“Things wouldn’t be changing in the community if it were not for those events, and those conversations we have started,” Plett, the chairperson for the Steinbach Pride Committee said on Friday, as he and others prepare to host the 2022 Steinbach Pride event this Sunday in the southeastern Manitoba city that is home to about 17,000 people.
“And things wouldn’t be changing if it wasn’t for the stories we tell to our allies, but also tell to people that maybe don’t agree, or don’t accept or understand.”
Steinbach Pride held its first event in Steinbach in 2016, and that event made national headlines that year because of differing opinions about holding a Pride event in an area often referred to as this province’s Bible belt.
When the 2016 Pride parade was first announced it also made headlines because of who didn’t show up, as Steinbach MLA Kelvin Goertzen, Provencher MP Ted Falk, and then-Steinbach Mayor Chris Goertzen all did not attend.

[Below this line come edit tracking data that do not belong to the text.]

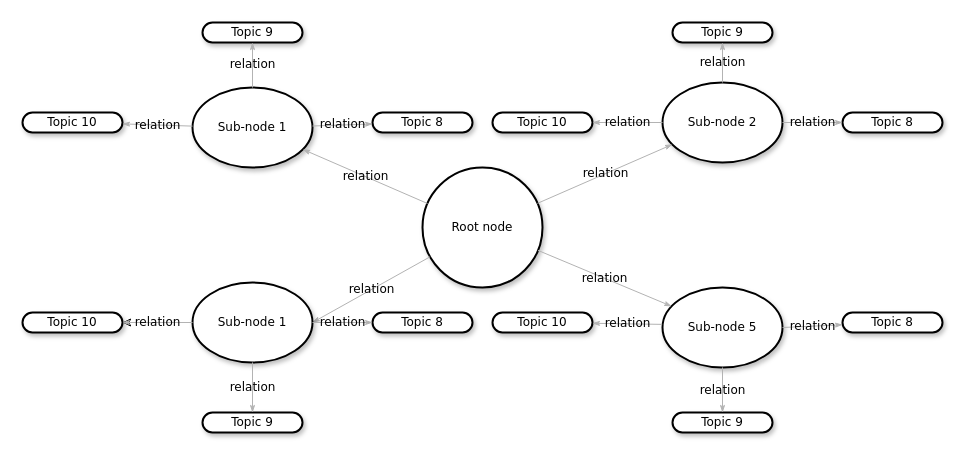
Above: Untitled Diagram.drawio in PhokinWanna/- (draw.io), before the change. Source tidied: cells renumbered, new cells numbered last; positions are measured from the earlier drawing's top-left corner, leaving out a move shared by most shapes. Both pictures are drawn from the tidied source at 100%, with x=0, y=0 at pixel (22, 22).
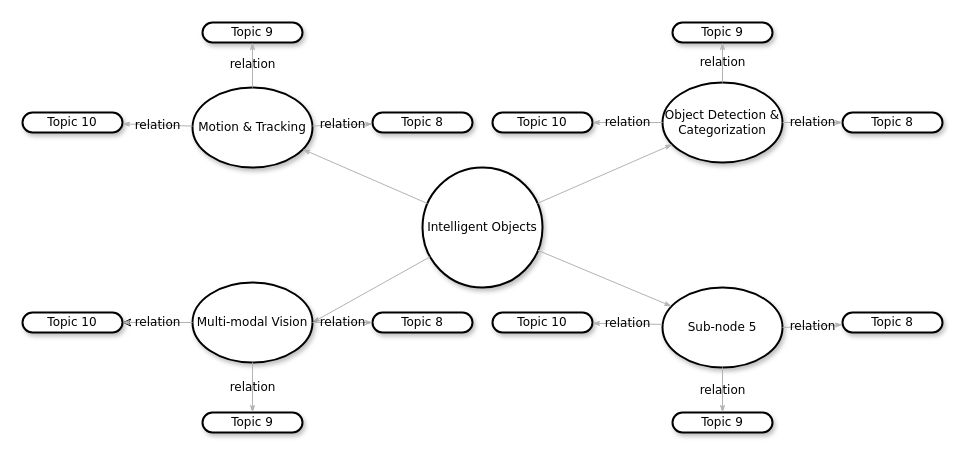
The same page after the edit.

The change refers to these unchanged cells:
```xml
<mxCell id="6" value="&lt;span&gt;Sub-node 5&lt;/span&gt;" style="ellipse;whiteSpace=wrap;html=1;rounded=1;shadow=1;comic=0;labelBackgroundColor=none;strokeWidth=2;fontFamily=Verdana;fontSize=12;align=center;" parent="1" vertex="1">
  <mxGeometry x="640" y="265" width="120" height="80" as="geometry" />
</mxCell>
```

What changed in the source:
```diff
@@
-    <mxCell id="3" value="Sub-node 1" style="ellipse;whiteSpace=wrap;html=1;rounded=1;shadow=1;comic=0;labelBackgroundColor=none;strokeWidth=2;fontFamily=Verdana;fontSize=12;align=center;" parent="1" vertex="1">
+    <mxCell id="3" value="Motion &amp;amp; Tracking" style="ellipse;whiteSpace=wrap;html=1;rounded=1;shadow=1;comic=0;labelBackgroundColor=none;strokeWidth=2;fontFamily=Verdana;fontSize=12;align=center;" parent="1" vertex="1">
       <mxGeometry x="170" y="65" width="120" height="80" as="geometry" />
     </mxCell>
-    <mxCell id="4" value="&lt;span&gt;Sub-node 2&lt;/span&gt;" style="ellipse;whiteSpace=wrap;html=1;rounded=1;shadow=1;comic=0;labelBackgroundColor=none;strokeWidth=2;fontFamily=Verdana;fontSize=12;align=center;" parent="1" vertex="1">
+    <mxCell id="4" value="Object Detection &amp;amp; Categorization" style="ellipse;whiteSpace=wrap;html=1;rounded=1;shadow=1;comic=0;labelBackgroundColor=none;strokeWidth=2;fontFamily=Verdana;fontSize=12;align=center;" parent="1" vertex="1">
       <mxGeometry x="640" y="60" width="120" height="80" as="geometry" />
     </mxCell>
-    <mxCell id="5" value="Root node" style="ellipse;whiteSpace=wrap;html=1;rounded=1;shadow=1;comic=0;labelBackgroundColor=none;strokeWidth=2;fontFamily=Verdana;fontSize=12;align=center;" parent="1" vertex="1">
+    <mxCell id="5" value="Intelligent Objects" style="ellipse;whiteSpace=wrap;html=1;rounded=1;shadow=1;comic=0;labelBackgroundColor=none;strokeWidth=2;fontFamily=Verdana;fontSize=12;align=center;" parent="1" vertex="1">
       <mxGeometry x="400" y="145" width="120" height="120" as="geometry" />
     </mxCell>
@@
-    <mxCell id="10" value="relation" style="edgeStyle=none;rounded=1;html=1;labelBackgroundColor=none;startArrow=none;startFill=0;startSize=5;endArrow=classicThin;endFill=1;endSize=5;jettySize=auto;strokeColor=#B3B3B3;strokeWidth=1;fontFamily=Verdana;fontSize=12;" parent="1" edge="1" source="5" target="3">
+    <mxCell id="10" style="edgeStyle=none;rounded=1;html=1;labelBackgroundColor=none;startArrow=none;startFill=0;startSize=5;endArrow=classicThin;endFill=1;endSize=5;jettySize=auto;strokeColor=#B3B3B3;strokeWidth=1;fontFamily=Verdana;fontSize=12;" parent="1" edge="1" source="5" target="3">
       <mxGeometry relative="1" as="geometry" />
     </mxCell>
-    <mxCell id="11" value="relation" style="edgeStyle=none;rounded=1;html=1;labelBackgroundColor=none;startArrow=none;startFill=0;startSize=5;endArrow=classicThin;endFill=1;endSize=5;jettySize=auto;strokeColor=#B3B3B3;strokeWidth=1;fontFamily=Verdana;fontSize=12;" parent="1" edge="1" source="5" target="4">
+    <mxCell id="11" style="edgeStyle=none;rounded=1;html=1;labelBackgroundColor=none;startArrow=none;startFill=0;startSize=5;endArrow=classicThin;endFill=1;endSize=5;jettySize=auto;strokeColor=#B3B3B3;strokeWidth=1;fontFamily=Verdana;fontSize=12;" parent="1" edge="1" source="5" target="4">
       <mxGeometry relative="1" as="geometry" />
     </mxCell>
-    <mxCell id="12" value="relation" style="edgeStyle=none;rounded=1;html=1;labelBackgroundColor=none;startArrow=none;startFill=0;startSize=5;endArrow=classicThin;endFill=1;endSize=5;jettySize=auto;strokeColor=#B3B3B3;strokeWidth=1;fontFamily=Verdana;fontSize=12;" parent="1" edge="1" source="5" target="6">
+    <mxCell id="12" style="edgeStyle=none;rounded=1;html=1;labelBackgroundColor=none;startArrow=none;startFill=0;startSize=5;endArrow=classicThin;endFill=1;endSize=5;jettySize=auto;strokeColor=#B3B3B3;strokeWidth=1;fontFamily=Verdana;fontSize=12;" parent="1" edge="1" source="5" target="6">
       <mxGeometry relative="1" as="geometry" />
     </mxCell>
@@
-    <mxCell id="15" value="relation" style="edgeStyle=none;rounded=1;html=1;labelBackgroundColor=none;startArrow=none;startFill=0;startSize=5;endArrow=classicThin;endFill=1;endSize=5;jettySize=auto;strokeColor=#B3B3B3;strokeWidth=1;fontFamily=Verdana;fontSize=12;entryX=1;entryY=0.5;entryDx=0;entryDy=0;" parent="1" edge="1" source="5" target="17">
+    <mxCell id="15" style="edgeStyle=none;rounded=1;html=1;labelBackgroundColor=none;startArrow=none;startFill=0;startSize=5;endArrow=classicThin;endFill=1;endSize=5;jettySize=auto;strokeColor=#B3B3B3;strokeWidth=1;fontFamily=Verdana;fontSize=12;entryX=1;entryY=0.5;entryDx=0;entryDy=0;" parent="1" edge="1" source="5" target="17">
       <mxGeometry relative="1" as="geometry" />
     </mxCell>
@@
-    <mxCell id="17" value="Sub-node 1" style="ellipse;whiteSpace=wrap;html=1;rounded=1;shadow=1;comic=0;labelBackgroundColor=none;strokeWidth=2;fontFamily=Verdana;fontSize=12;align=center;" parent="1" vertex="1">
+    <mxCell id="17" value="Multi-modal Vision" style="ellipse;whiteSpace=wrap;html=1;rounded=1;shadow=1;comic=0;labelBackgroundColor=none;strokeWidth=2;fontFamily=Verdana;fontSize=12;align=center;" parent="1" vertex="1">
       <mxGeometry x="170" y="260" width="120" height="80" as="geometry" />
     </mxCell>
```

Plett said they will hold a more “scaled back” event on Sunday than in past years, and after being forced to cancel the last two years due to the pandemic, but have found a way to make this year’s event not only about marching but also about people sharing stories and having conversations.
“It’s good to have the parade, but it’s also good to have conversations and listen to people’s stories,” he said.

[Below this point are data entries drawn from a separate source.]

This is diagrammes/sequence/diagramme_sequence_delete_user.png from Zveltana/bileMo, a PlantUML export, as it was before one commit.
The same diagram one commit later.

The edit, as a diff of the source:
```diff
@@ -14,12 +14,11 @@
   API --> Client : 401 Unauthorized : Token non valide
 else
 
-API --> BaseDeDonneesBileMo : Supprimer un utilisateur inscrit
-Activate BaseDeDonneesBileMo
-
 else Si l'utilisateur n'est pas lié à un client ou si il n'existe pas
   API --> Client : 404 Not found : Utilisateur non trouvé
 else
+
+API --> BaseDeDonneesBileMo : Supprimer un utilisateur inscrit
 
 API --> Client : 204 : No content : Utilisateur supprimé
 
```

According to Plett, there will be speakers who will appear on stage during the event and tell stories and answer questions about their own experiences.
“In the past we have had people come up and do speeches, and we wanted to do a little more of that,” he said.
Plett said those conversations are important to show support to those in the LGBTQ community, but also to help young people who might be struggling with questions about their own sexuality, and about talking about it with their own family, friends or peers.
“It can let them know they are not alone, but it also gives them an opportunity to talk to people who will accept and understand what they are going through, if maybe they can’t have those kinds of supportive conversations in their own homes.
“With these types of stories people can relate, and they often say ‘hey, that’s what I’m going through.’”
The Steinbach-based Hanover School Division (HSD) has also had its share of headlines when it comes to its dealings with LGBTQ students and their families over the last few years. In May 2016, Steinbach mom Michelle McHale attempted to bring changes to the HSD curriculum after her 12-year-old son was bullied for having two moms, but trustees voted against those changes.
And in 2013, when former Steinbach student Evan Wiens worked to start a gay-straight alliance at Steinbach’s public high school, he was told he could create the group, but the division originally would not allow him to promote the group publicly through posters or any images in the school or on school grounds.
According to Plett, holding Pride events in Steinbach has allowed some young people to feel more comfortable with themselves, and more accepted by others and they hope to continue to see attitudes change and evolve in Steinbach.
“I have received feedback and seen personally that the young people in the community feel freer to be their true selves,” Plett said.
This year’s Steinbach Pride event will begin on Sunday at 1 p.m. at K.R Barkman Park in Steinbach, and those who take part will walk along Main Street and return to the park where speakers will address the crowd.
— Dave Baxter is a Local Journalism Initiative reporter who works out of the Winnipeg Sun. The Local Journalism Initiative is funded by the Government of Canada.
Dave Baxter, Local Journalism Initiative Reporter, Winnipeg Sun